---------- Data for this task

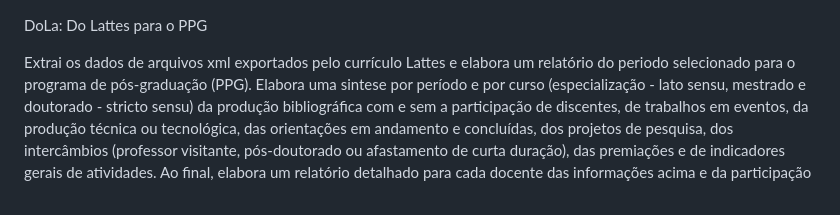
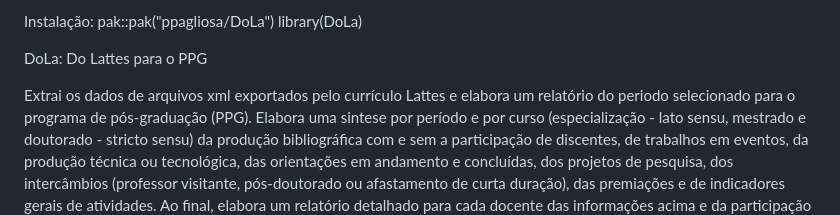
Before and after one commit to ppagliosa/DoLa, a Markdown page: README.md, the part around the change. GitHub-like rendering.

Commit message:
Update README.md
como instalar

```diff
--- a/README.md
+++ b/README.md
@@ -1,3 +1,8 @@
+Instalação:
+  pak::pak("ppagliosa/DoLa")
+  library(DoLa)
+
+
 DoLa: Do Lattes para o PPG
 
 Extrai os dados de arquivos xml exportados pelo currículo Lattes e elabora um relatório do periodo selecionado para o programa de pós-graduação (PPG). Elabora uma sintese por período e por curso (especialização - lato sensu, mestrado e doutorado - stricto sensu) da produção bibliográfica com e sem a participação de discentes, de trabalhos em eventos, da produção técnica ou tecnológica, das orientações em andamento e concluídas, dos projetos de pesquisa, dos intercâmbios (professor visitante, pós-doutorado ou afastamento de curta duração), das premiações e de indicadores gerais de atividades. Ao final, elabora um relatório detalhado para cada docente das informações acima e da participação em bancas, da produção associada aos projetos de pesquisa, das colaborações técnicas (comitê assessor, corpo editorial) e das disciplinas ministradas.
```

--------------------

Output each line of the listing above that has "DoLa".

Before and after one commit to ppagliosa/DoLa, a Markdown page: README.md, the part around the change. GitHub-like rendering.
+  pak::pak("ppagliosa/DoLa")
+  library(DoLa)
 DoLa: Do Lattes para o PPG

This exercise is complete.